So, it took less than 3 hours to get all messages from my Gmail accounts. Then, we can ask
mu to index our Maildir:
% mu index indexing messages under /Users/chl/Maildir [/Users/chl/.mu/xapian] \ processing mail; processed: 39300; updated/new: 39300, cleaned-up: 0 cleaning up messages [/Users/chl/.mu/xapian] | processing mail; processed: 39369; updated/new: 0, cleaned-up: 0 elapsed: 1 second(s), ~ 39369 msg/s / processing mail; processed: 39369; updated/new: 0, cleaned-up: 0 elapsed: 233 second(s), ~ 168 msg/s
As can be seen, that’s pretty fast!
Useful options for using
mu find are
-u to avoid returning duplicate messages (because the Gmail fake IMAP format just sucks some time). But see
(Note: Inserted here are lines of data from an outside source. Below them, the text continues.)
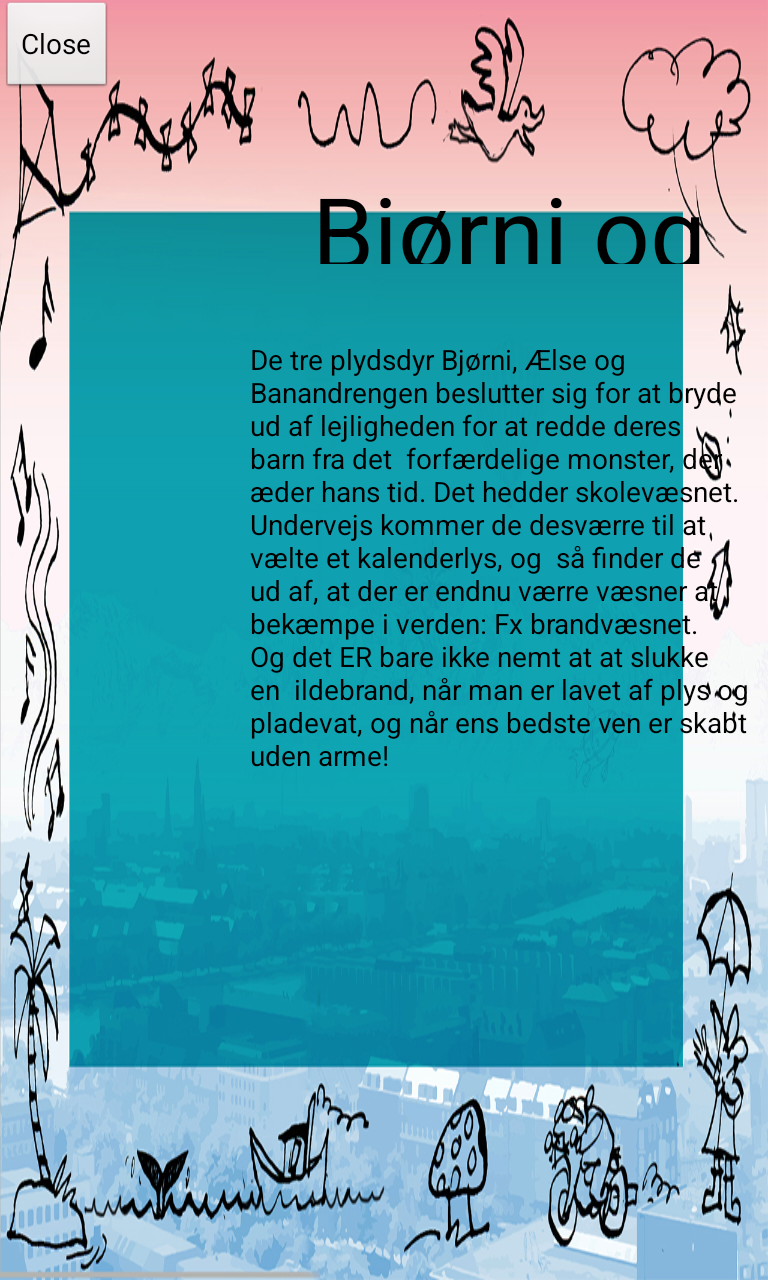
Repository: DreadMuffin/work
Layout: tablets/Historie/res/layout/popup3.xml
These files come from the project's save history. The layout is drawn as it stood at one moment and after the next save; the edit follows.
It is drawn on a 768 x 1280 px phone screen (xhdpi) without system bars, with theme android:Theme.NoTitleBar; the app's code is not run.

Above is the layout before, as saved 2015-02-26 04:40:20.

After the next save:
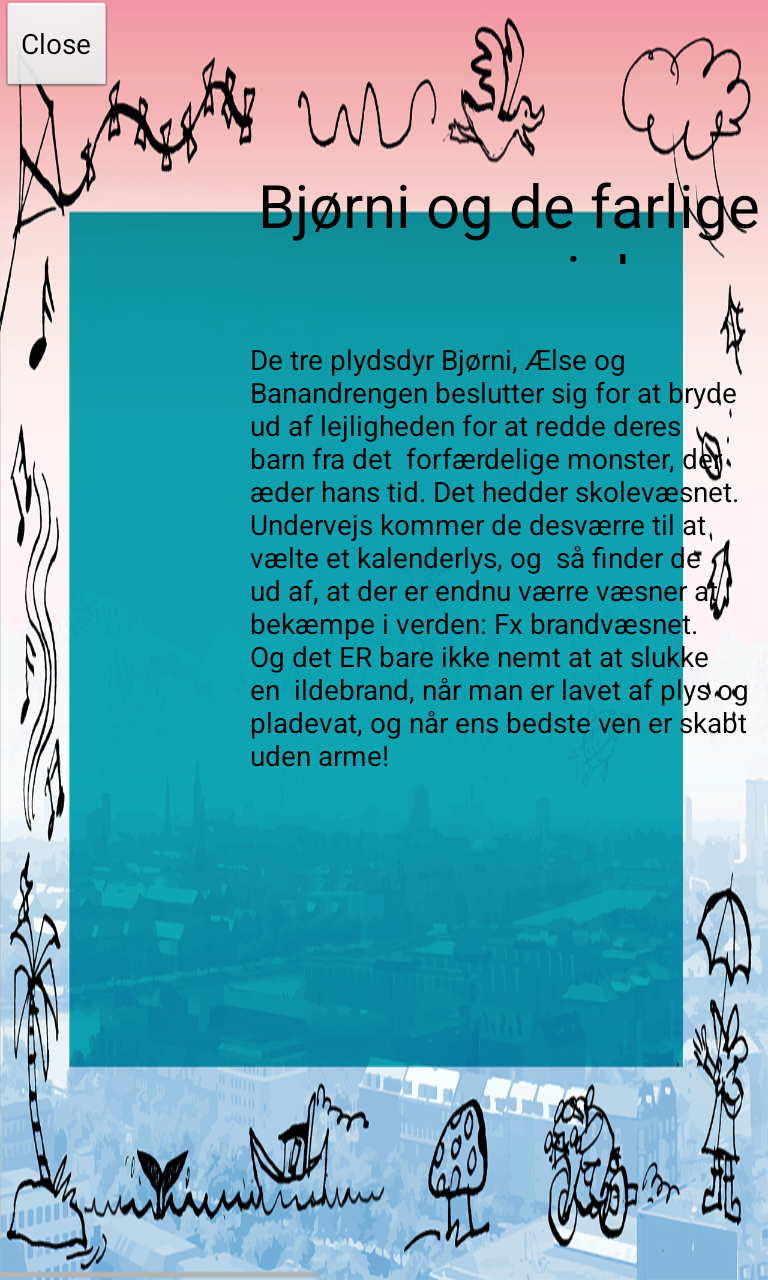
Saved 11 s later.
--- a/tablets/Historie/res/layout/popup3.xml
+++ b/tablets/Historie/res/layout/popup3.xml
@@ -35,6 +35,6 @@
 	    android:gravity="center"
 	    android:text="Bjørni og de farlige væsener i den virkelige verden"
 	    android:textColor="#000000"
-	    android:textSize="50sp" />
+	    android:textSize="30sp" />
 
 </RelativeLayout>
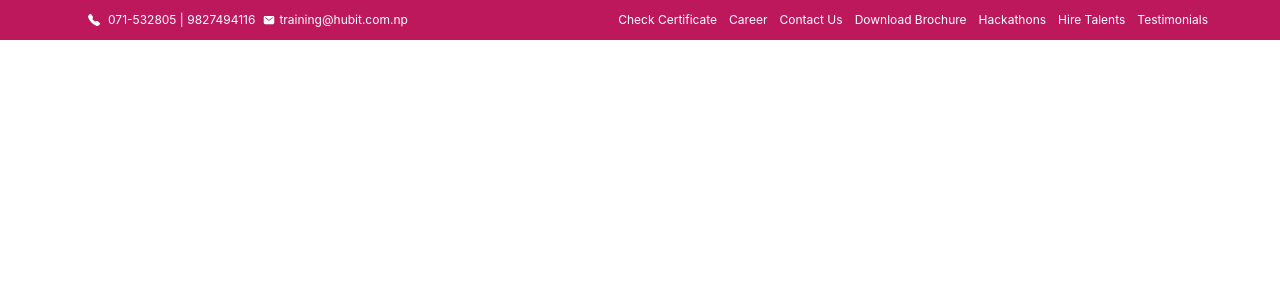
Repository: Sushant203/react-training-
Page: /
An editor plug-in stored every save of this project. The page is shown before and after the next save, followed by the edit.
The browser window is 1280 px wide. The pictures show the whole page.
The project was rebuilt for these pictures with package versions that can differ from the ones it lists, and the page was loaded fresh each time. Also part of the build but not shown: src/App.css.

Above is the page before, as saved 2022-12-15 01:18:00.

### src/App.js

import './App.css';
import UpperNav from './components/UpperNav';

function App() {
  return (
    <div>
      <UpperNav />
    </div>
  );
}

export default App;

### src/components/UpperNav.jsx
import React from "react";
import { BsFillTelephoneFill } from "react-icons/bs";
import { IoMail } from "react-icons/io5";
const UpperNav = () => {
  return (
    <div>
      <div className="flex w-full bg-pink-700 align-center px-2 py-2 text-white text-xs justify-between container">
        <div className="flex">
          <div className="flex gap-2 items-center ml-20">
            <BsFillTelephoneFill className="text-white" />
            <p>071-532805 | 9827494116</p>
          </div>
          <div className="flex gap-1 items-center px-2 py-1 text-xs">
            <IoMail className="" />
            <p>training@hubit.com.np</p>
          </div>
        </div>

        {/* right section */}
        <div className="flex gap-3 items-center text-xs mr-16">
          <div>Check Certificate</div>
          <div>Career</div>
          <div>Contact Us</div>
          <div>Download Brochure</div>
          <div>Hackathons</div>
          <div>Hire Talents</div>
          <div>Testimonials</div>
        </div>
      </div>
    </div>
  );
};

export default UpperNav;

Loaded but not shown: public/index.html (common file); src/index.js (common file); src/index.css (common file); src/reportWebVitals.js (common file); tailwind.config.js (common file)

After the next save:
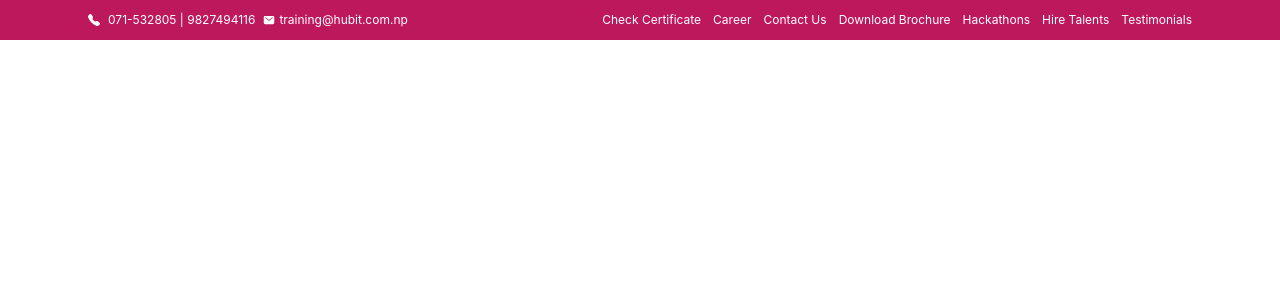
Saved 10 s later.
--- a/src/components/UpperNav.jsx
+++ b/src/components/UpperNav.jsx
@@ -17,7 +17,7 @@ const UpperNav = () => {
         </div>
 
         {/* right section */}
-        <div className="flex gap-3 items-center text-xs mr-16">
+        <div className="flex gap-3 items-center text-xs mr-20">
           <div>Check Certificate</div>
           <div>Career</div>
           <div>Contact Us</div>
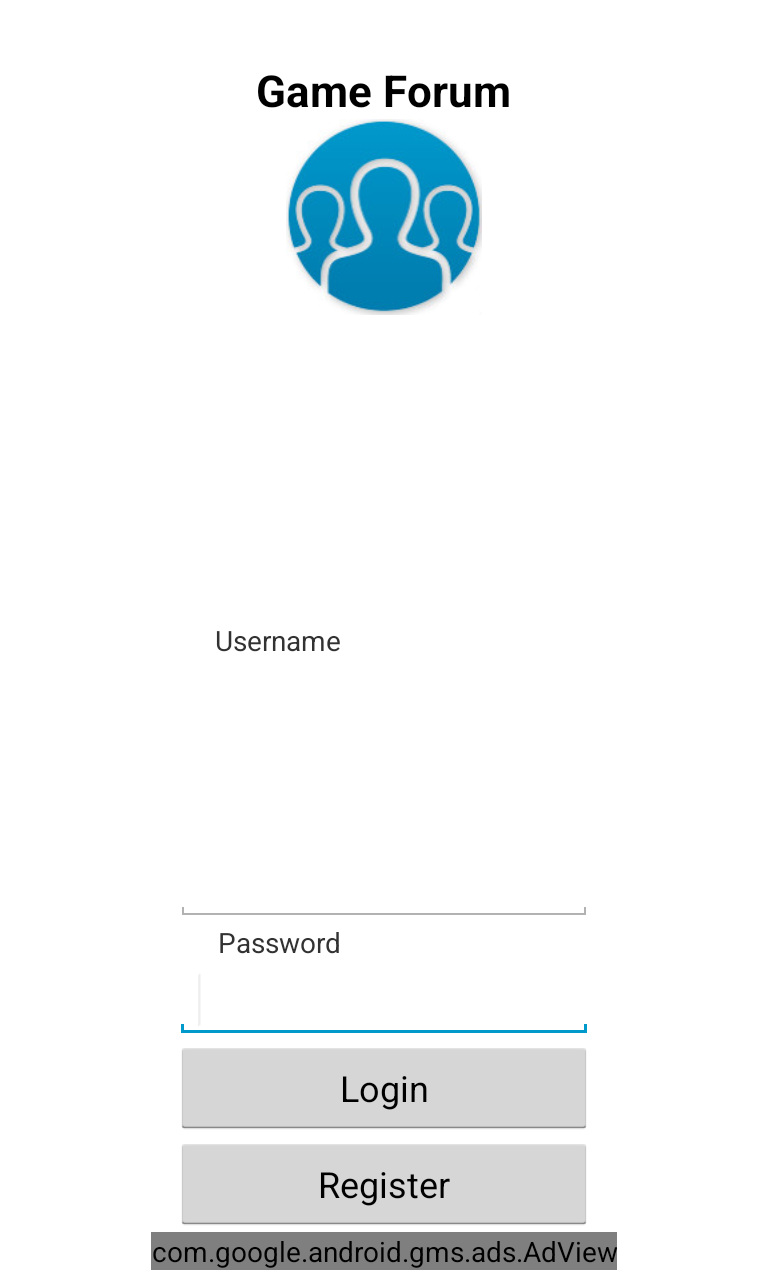
Repository: yuanpeixin/Project
Layout: GameForum/res/layout/login.xml
The author's editor kept a copy of each file at every save. The layout is drawn from the files as they stood at one save, then again after the next save.
Pictures or frames that could not be fetched are drawn as grey boxes. It is drawn on a 768 x 1280 px phone screen (xhdpi) without system bars, with theme AppTheme; the app's code is not run.

Above is the layout before, as saved 2015-10-06 07:00:40.

### GameForum/res/layout/login.xml
<?xml version="1.0" encoding="utf-8"?>
<RelativeLayout xmlns:android="http://schemas.android.com/apk/res/android"
    xmlns:ads="http://schemas.android.com/apk/res-auto"
    xmlns:tools="http://schemas.android.com/tools"
    android:layout_width="match_parent"
    android:layout_height="match_parent" >

    <com.google.android.gms.ads.AdView
        android:id="@+id/adView"
        android:layout_width="wrap_content"
        android:layout_height="wrap_content"
        android:layout_alignParentBottom="true"
        android:layout_centerHorizontal="true"
        android:layout_marginBottom="5dp"
        ads:adSize="BANNER"
        ads:adUnitId="@string/banner_ad_unit_id" >
    </com.google.android.gms.ads.AdView>

    <Button
        android:id="@+id/register"
        android:layout_width="wrap_content"
        android:layout_height="wrap_content"
        android:layout_above="@+id/adView"
        android:layout_alignLeft="@+id/login"
        android:layout_alignRight="@+id/login"
        android:text="Register" />

    <Button
        android:id="@+id/login"
        android:layout_width="wrap_content"
        android:layout_height="wrap_content"
        android:layout_above="@+id/register"
        android:layout_alignLeft="@+id/password"
        android:layout_alignRight="@+id/password"
        android:text="Login" />

    <EditText
        android:id="@+id/password"
        android:layout_width="wrap_content"
        android:layout_height="wrap_content"
        android:layout_above="@+id/login"
        android:layout_centerHorizontal="true"
        android:ems="10"
        android:inputType="textPassword" >

        <requestFocus />
    </EditText>

    <TextView
        android:id="@+id/textView2"
        android:layout_width="wrap_content"
        android:layout_height="wrap_content"
        android:layout_alignParentTop="true"
        android:layout_centerHorizontal="true"
        android:layout_marginTop="30dp"
        android:gravity="center"
        android:text="Game Forum"
        android:textAppearance="?android:attr/textAppearanceLarge"
        android:textStyle="bold" />

    <ImageView
        android:id="@+id/imageView1"
        android:layout_width="wrap_content"
        android:layout_height="wrap_content"
        android:layout_below="@+id/textView2"
        android:layout_centerHorizontal="true"
        android:src="@drawable/forum_icon" />

    <TextView
        android:id="@+id/TextView01"
        android:layout_width="wrap_content"
        android:layout_height="wrap_content"
        android:layout_above="@+id/password"
        android:layout_alignLeft="@+id/password"
        android:layout_marginLeft="22dp"
        android:text="Password" />

    <EditText
        android:id="@+id/username"
        android:layout_width="wrap_content"
        android:layout_height="wrap_content"
        android:layout_above="@+id/TextView01"
        android:layout_centerHorizontal="true"
        android:ems="10" />

    <TextView
        android:id="@+id/textView1"
        android:layout_width="wrap_content"
        android:layout_height="wrap_content"
        android:layout_alignRight="@+id/TextView01"
        android:layout_centerVertical="true"
        android:text="Username" />

</RelativeLayout>

### GameForum/res/values/styles.xml
<resources>

    <!--
        Base application theme, dependent on API level. This theme is replaced
        by AppBaseTheme from res/values-vXX/styles.xml on newer devices.

    -->
    <style name="AppBaseTheme" parent="android:Theme.Light">
        <!--
            Theme customizations available in newer API levels can go in
            res/values-vXX/styles.xml, while customizations related to
            backward-compatibility can go here.

        -->
    </style>

    <!-- Application theme. -->
    <style name="AppTheme" parent="AppBaseTheme">
        <!-- All customizations that are NOT specific to a particular API-level can go here. -->
    </style>

    <style name="WhiteText">
        <item name="android:layout_width">fill_parent</item>
        <item name="android:layout_height">wrap_content</item>
        <item name="android:textColor">#ffffff</item>
        <item name="android:gravity">center</item>
        <item name="android:layout_margin">1dp</item>
        <item name="android:textSize">18sp</item>
        <item name="android:textStyle">bold</item>
        <item name="android:shadowColor">#000000</item>
        <item name="android:shadowDx">1</item>
        <item name="android:shadowDy">1</item>
        <item name="android:shadowRadius">2</item>
    </style>

    <style name="BlackText">
        <item name="android:layout_width">fill_parent</item>
        <item name="android:layout_height">wrap_content</item>
        <item name="android:textColor">#000000</item>
        <item name="android:gravity">center</item>
        <item name="android:layout_margin">5dp</item>
        <item name="android:textSize">25sp</item>
        <item name="android:textStyle">bold</item>
        <item name="android:shadowColor">#ffffff</item>
        <item name="android:shadowDx">1</item>
        <item name="android:shadowDy">1</item>
        <item name="android:shadowRadius">2</item>
    </style>



</resources>

### GameForum/res/values/strings.xml
<resources>

    <string name="app_name">GameForum</string>
    <string name="username_textview">Username:</string>
    <string name="password_textview">Password:</string>
    <string name="submit">Submit</string>

    <!-- string ids for home.xml -->
    <string name="post_comment">Post Comment</string>
    <string name="read_comments_title">Recent Comments</string>
    <string name="passwords_not_same">Passwords don\'t match</string>
	<string name="banner_ad_unit_id">ca-app-pub-3673983865885023/6245257391</string>
</resources>

Loaded but not shown: GameForum/res/values-v11/styles.xml (common file); GameForum/res/values-v14/styles.xml (common file)

After the next save:
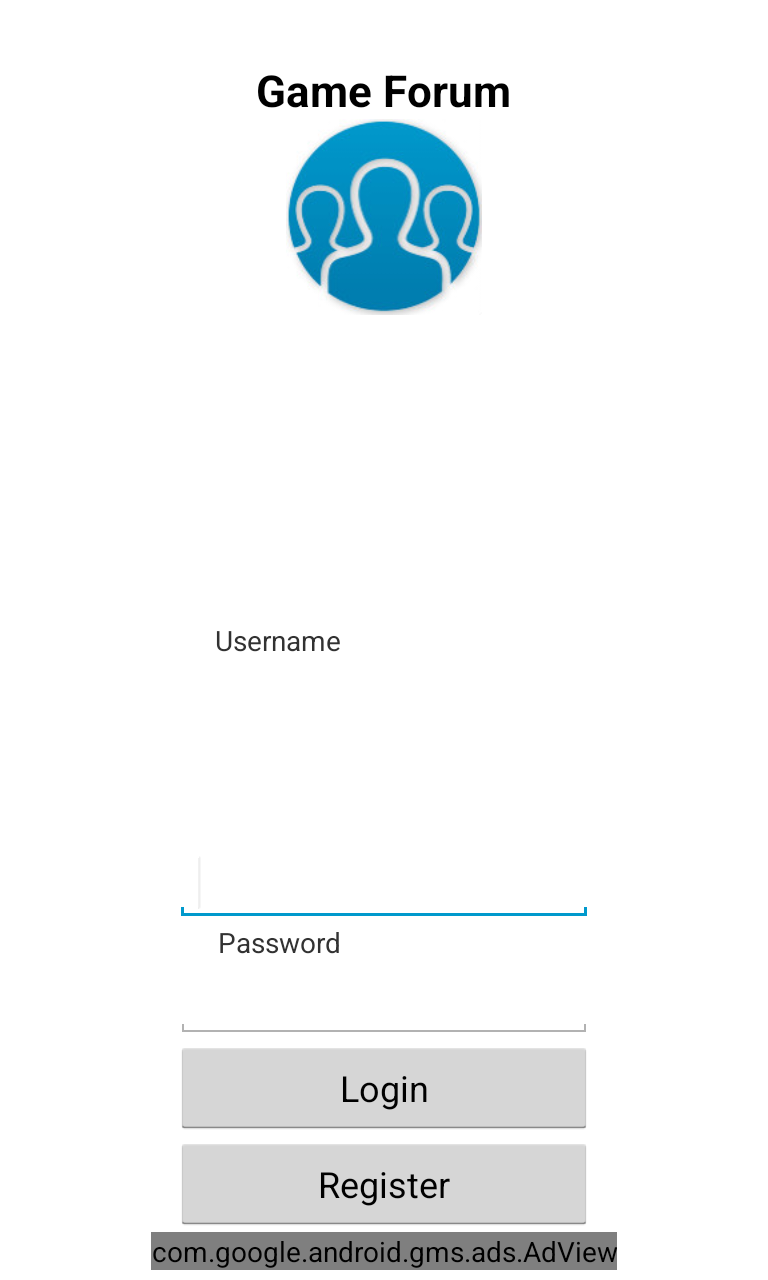
Saved 2 min 7 s later.
--- a/GameForum/res/layout/login.xml
+++ b/GameForum/res/layout/login.xml
@@ -42,8 +42,6 @@
         android:layout_centerHorizontal="true"
         android:ems="10"
         android:inputType="textPassword" >
-
-        <requestFocus />
     </EditText>
 
     <TextView
@@ -81,7 +79,10 @@
         android:layout_height="wrap_content"
         android:layout_above="@+id/TextView01"
         android:layout_centerHorizontal="true"
-        android:ems="10" />
+        android:ems="10" >
+
+        <requestFocus />
+    </EditText>
 
     <TextView
         android:id="@+id/textView1"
man mu-find to learn more on how to write specific queries. For example, the following query will match all messages between 3 and 5 Mo, sent during the year, and including a PDF file. Results will be sorted by date and include the link to the local file in the Maildir.
% mu find -u size:3M..5M date:1y..now mime:application/pdf \ --fields "d f l" --sortfield=date
Of course, this can be piped to other programs, and we can do whatever text mining we want in our Maildir.
It just introduced a splendid mess in every GTK-based applications on my Mac afterwards! This apparently is due to a problem with the Pango library. So I just replaced the symlinks in
/Library/Frameworks/GTK+.framework to point to my older libraries. ↩︎